Extending a public sewer line to Lloyd's property would allow other developers to petition for service in the area stretching north from C. Milton Wright High School along Route 543 to the intersection with Route 1.
The mostly rural area makes up the northern reaches of Harford's development envelope, a triangular region in the south and center of the county that the county master plan designates for residential and commercial zoning.
Extending county sewer service past the high school would make it easier to build in the corridor, whose residents depend on private septic systems.
"It's a planned growth area," said Planning and Zoning Director William Carroll. "There are a lot of places just waiting for sewer and water."
The county does not allow expansion of the public sewer system unless the user pays for the cost.
Under the proposal,Lloyd would pay for the cost of extending the 16-inch sewer main to the intersection and recoup his investment if other builders or residents petition to be hooked up to the county system.
The county would collect a hook-up fee surcharge and pass it on to Lloyd. No cost estimate is available for extending the sewer line.
The septic drain field on Lloyd's property was backed up Thursday morning, forming afetid green pond that extended through a wooded area along Route 543.
Half a mile south on Route 543, Doris Buchanan complained of thesame problem at her home, where she has lived for 20 years.
"I'm all for the sewer system because it seems like the ground just doesn't take up or absorb the (septic) water around here," she said.
TheHealth Department sent a letter to Planning and Zoning last month supporting Lloyd's request because it would give residents an alternative to private septic systems, which can foul ground water.
The intersection already has small-scale commercial development at all four corners, including a florist, gas station and convenience store, all dependent on septic systems.
"What's there on that tract got therelong before modern septic systems," said Health Department environmental officer John Lamb. "We don't normally endorse developers' requests, but we think thisis good for the community."
Much of the area north of C. Milton Wright High is wetland that is not suitable for further septic drainage.
The high water table does not allow the waste to percolate, which causes "ponding and sewage that's not going anywhere except into the ground water," Lamb said.
Buchanan said sheis worried about the development that would inevitably follow expansion of public sewer service.
"I've raised my children here. It's anice place to live," she said. "But we've seen a lot of changes in the area. The traffic is terrible here. It's the one thing I don't like."
The area has a zoning mix that would allow construction of more housing -- ranging in density from 3 1/2 units per acre to seven units per acre -- as well as some office and research development space. But public sewer service could spur more developer interest.
"A great deal of development could occur in that area," said Harford planning chief Arden Holdredge. "Whenever the next comprehensive rezoning occurs, we would see requests for rezoning."
The county charter requires a new zoning map by 1997.
The Department of Public Works supports Lloyd's request because it would serve a planned-growth areathat might otherwise require taxpayer money to extend public sewer service, said Jerry Wheeler, deputy director of the water and sewer division.
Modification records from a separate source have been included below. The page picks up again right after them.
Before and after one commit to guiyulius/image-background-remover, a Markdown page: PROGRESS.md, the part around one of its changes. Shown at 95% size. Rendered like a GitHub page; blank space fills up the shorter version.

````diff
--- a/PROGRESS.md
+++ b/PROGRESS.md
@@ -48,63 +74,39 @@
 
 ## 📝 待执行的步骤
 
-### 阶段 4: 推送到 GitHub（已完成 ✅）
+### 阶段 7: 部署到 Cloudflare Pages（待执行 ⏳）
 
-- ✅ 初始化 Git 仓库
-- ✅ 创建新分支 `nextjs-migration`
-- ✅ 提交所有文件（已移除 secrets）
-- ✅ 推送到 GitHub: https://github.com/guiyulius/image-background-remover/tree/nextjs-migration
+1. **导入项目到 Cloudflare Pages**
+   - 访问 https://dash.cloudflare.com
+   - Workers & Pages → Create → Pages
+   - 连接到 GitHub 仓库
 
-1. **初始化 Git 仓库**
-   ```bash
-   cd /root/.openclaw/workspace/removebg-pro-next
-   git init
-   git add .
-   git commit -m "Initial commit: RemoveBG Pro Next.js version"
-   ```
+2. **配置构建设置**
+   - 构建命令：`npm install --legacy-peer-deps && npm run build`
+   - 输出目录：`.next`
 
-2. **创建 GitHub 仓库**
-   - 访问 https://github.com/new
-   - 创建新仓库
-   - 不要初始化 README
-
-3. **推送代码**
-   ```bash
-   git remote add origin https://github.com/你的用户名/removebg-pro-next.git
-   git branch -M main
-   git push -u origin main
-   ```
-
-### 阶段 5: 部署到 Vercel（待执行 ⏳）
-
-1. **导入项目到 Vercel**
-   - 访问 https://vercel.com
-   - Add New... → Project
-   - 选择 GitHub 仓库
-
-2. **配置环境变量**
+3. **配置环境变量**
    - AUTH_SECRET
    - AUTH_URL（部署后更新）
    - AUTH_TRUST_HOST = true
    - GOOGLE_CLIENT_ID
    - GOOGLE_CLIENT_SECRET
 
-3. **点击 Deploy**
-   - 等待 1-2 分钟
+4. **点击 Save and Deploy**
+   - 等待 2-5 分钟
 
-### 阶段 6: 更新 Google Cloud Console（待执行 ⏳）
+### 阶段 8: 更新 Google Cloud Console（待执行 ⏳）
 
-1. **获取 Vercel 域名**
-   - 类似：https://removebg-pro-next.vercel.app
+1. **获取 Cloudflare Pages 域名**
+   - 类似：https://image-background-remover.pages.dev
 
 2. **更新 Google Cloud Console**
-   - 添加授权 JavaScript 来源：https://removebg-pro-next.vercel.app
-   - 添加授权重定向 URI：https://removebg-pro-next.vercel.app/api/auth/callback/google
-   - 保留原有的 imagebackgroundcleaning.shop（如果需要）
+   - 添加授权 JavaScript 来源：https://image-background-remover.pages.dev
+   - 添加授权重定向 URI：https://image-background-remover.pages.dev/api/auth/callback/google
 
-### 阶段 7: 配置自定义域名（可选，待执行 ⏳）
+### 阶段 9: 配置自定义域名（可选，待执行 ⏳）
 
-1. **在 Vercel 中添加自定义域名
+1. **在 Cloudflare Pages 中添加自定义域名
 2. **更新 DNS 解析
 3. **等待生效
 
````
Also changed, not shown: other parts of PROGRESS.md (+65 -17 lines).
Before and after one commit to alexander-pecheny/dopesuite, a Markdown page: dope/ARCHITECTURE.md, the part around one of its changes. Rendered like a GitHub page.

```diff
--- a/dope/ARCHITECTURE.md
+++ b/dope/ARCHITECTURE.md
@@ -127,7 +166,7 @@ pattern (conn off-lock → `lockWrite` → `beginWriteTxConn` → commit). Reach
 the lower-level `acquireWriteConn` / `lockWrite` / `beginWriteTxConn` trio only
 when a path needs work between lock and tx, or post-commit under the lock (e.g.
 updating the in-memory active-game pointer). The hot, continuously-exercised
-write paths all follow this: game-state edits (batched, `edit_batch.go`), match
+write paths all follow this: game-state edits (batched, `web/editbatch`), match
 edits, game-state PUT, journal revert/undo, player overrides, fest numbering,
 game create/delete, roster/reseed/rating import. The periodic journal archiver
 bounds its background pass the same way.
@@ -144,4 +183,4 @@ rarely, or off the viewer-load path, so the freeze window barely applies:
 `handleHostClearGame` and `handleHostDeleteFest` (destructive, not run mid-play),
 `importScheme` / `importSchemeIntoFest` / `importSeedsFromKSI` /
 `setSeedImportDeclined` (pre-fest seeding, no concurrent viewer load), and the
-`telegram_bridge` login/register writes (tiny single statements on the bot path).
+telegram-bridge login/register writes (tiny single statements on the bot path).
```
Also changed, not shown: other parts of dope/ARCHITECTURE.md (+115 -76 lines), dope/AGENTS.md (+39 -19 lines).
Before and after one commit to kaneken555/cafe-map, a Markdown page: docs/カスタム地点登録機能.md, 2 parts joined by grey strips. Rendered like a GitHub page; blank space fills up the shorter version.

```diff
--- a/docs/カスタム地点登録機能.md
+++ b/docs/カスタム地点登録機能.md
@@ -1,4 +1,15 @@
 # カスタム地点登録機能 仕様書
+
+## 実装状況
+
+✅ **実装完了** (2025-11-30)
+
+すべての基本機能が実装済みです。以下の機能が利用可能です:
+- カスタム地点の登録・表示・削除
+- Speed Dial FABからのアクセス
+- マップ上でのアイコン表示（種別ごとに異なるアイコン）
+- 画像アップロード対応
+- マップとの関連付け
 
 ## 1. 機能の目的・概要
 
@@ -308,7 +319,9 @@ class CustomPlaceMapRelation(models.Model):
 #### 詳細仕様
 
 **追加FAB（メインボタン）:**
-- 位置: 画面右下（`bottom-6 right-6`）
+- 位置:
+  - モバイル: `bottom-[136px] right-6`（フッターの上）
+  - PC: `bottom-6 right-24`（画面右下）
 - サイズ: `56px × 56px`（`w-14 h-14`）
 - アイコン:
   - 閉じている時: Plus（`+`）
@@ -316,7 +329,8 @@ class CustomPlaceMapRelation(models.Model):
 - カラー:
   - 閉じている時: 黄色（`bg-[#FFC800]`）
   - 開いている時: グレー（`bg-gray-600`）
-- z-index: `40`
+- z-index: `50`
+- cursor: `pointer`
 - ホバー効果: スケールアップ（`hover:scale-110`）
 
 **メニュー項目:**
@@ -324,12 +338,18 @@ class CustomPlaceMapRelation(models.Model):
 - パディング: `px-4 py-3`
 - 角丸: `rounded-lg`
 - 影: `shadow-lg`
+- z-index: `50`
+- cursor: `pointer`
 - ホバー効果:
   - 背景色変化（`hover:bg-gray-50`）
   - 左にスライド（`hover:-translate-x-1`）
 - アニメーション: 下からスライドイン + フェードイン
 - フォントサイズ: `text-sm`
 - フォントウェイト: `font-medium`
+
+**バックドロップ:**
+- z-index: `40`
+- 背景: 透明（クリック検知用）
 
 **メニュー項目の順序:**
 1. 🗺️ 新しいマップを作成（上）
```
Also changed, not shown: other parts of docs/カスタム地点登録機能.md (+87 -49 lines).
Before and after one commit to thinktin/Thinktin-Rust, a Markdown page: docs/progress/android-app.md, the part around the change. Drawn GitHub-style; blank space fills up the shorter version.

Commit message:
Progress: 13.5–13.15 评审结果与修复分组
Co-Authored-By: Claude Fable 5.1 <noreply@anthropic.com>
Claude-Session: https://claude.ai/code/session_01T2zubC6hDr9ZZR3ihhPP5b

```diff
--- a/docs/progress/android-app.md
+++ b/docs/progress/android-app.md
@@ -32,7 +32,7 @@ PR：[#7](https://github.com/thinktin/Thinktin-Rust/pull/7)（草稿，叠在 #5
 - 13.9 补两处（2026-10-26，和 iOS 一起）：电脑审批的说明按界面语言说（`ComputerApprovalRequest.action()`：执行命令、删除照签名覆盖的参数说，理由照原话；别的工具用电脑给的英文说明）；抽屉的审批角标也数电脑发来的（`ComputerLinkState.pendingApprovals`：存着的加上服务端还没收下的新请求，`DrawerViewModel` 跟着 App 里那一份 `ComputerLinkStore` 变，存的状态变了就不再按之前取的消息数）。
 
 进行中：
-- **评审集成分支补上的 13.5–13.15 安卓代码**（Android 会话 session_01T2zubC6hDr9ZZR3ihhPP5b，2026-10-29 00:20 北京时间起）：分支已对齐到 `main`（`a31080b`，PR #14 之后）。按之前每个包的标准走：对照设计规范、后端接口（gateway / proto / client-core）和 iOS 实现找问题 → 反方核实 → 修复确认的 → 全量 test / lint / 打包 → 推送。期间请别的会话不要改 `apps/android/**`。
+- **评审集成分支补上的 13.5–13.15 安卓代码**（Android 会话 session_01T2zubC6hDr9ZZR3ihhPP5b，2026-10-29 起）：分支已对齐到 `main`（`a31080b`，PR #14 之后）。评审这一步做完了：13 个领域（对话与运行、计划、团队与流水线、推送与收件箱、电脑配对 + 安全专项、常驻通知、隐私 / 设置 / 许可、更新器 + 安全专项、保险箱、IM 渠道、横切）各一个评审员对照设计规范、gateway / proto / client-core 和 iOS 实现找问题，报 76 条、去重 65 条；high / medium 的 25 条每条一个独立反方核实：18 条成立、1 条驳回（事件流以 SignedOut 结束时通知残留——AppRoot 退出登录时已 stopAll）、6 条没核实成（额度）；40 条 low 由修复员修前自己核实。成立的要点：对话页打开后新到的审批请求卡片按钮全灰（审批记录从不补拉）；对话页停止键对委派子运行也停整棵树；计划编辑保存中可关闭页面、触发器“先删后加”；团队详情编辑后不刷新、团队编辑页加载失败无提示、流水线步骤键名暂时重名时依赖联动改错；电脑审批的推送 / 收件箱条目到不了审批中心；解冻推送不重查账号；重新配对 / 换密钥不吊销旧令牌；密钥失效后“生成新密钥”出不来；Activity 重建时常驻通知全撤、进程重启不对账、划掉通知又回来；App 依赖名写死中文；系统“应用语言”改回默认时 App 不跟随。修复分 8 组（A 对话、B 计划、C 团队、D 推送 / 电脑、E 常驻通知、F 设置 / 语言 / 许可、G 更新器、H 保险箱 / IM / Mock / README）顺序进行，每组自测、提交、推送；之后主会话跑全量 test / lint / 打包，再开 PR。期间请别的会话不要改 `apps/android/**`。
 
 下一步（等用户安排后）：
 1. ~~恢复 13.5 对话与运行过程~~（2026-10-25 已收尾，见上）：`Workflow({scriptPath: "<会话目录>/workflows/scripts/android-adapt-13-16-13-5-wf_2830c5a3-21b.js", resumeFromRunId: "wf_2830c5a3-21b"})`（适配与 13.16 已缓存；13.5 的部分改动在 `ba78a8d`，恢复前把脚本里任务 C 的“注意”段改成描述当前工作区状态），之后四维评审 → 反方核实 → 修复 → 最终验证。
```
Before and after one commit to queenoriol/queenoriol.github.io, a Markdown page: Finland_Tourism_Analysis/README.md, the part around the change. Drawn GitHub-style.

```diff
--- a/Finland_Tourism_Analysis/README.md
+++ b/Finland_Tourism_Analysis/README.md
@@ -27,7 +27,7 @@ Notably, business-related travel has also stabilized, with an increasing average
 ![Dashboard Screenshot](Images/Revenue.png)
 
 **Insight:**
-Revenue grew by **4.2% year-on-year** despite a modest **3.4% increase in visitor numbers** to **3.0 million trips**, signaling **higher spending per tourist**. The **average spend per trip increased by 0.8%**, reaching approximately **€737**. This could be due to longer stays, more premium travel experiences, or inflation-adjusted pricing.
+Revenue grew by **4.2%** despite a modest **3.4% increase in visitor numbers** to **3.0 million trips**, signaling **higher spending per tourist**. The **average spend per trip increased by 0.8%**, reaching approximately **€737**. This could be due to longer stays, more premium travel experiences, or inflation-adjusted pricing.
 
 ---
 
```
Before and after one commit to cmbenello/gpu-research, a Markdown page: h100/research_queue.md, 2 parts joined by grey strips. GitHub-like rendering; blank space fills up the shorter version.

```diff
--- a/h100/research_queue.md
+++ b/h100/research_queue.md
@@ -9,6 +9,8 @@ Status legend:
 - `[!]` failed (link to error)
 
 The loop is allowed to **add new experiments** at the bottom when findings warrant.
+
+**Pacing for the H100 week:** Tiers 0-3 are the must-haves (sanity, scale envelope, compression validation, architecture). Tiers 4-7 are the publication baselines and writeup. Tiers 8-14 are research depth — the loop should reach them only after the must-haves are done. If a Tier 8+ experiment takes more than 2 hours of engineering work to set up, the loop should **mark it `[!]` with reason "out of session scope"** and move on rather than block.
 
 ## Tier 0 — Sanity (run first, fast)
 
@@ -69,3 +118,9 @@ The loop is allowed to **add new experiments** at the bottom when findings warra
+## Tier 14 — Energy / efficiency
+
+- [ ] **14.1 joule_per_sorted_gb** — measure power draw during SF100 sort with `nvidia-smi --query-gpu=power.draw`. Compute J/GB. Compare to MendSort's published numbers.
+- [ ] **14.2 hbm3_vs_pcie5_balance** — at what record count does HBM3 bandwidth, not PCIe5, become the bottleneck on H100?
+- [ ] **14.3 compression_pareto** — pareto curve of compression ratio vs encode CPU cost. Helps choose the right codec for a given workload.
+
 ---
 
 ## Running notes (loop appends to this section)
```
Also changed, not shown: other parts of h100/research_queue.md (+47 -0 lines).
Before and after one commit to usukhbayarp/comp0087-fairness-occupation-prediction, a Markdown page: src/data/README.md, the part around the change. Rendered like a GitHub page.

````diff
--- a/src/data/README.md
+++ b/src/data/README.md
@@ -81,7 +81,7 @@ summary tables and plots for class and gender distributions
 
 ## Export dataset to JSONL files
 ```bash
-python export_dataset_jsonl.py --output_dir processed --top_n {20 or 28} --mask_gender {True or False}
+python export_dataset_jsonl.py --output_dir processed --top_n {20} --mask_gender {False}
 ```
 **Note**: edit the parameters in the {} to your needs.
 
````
The department will include the request as an amendment tothe master water and sewer plan, which the County Council will consider during a comprehensive review. Public hearings on the changes to the plan will take place in late September or early October.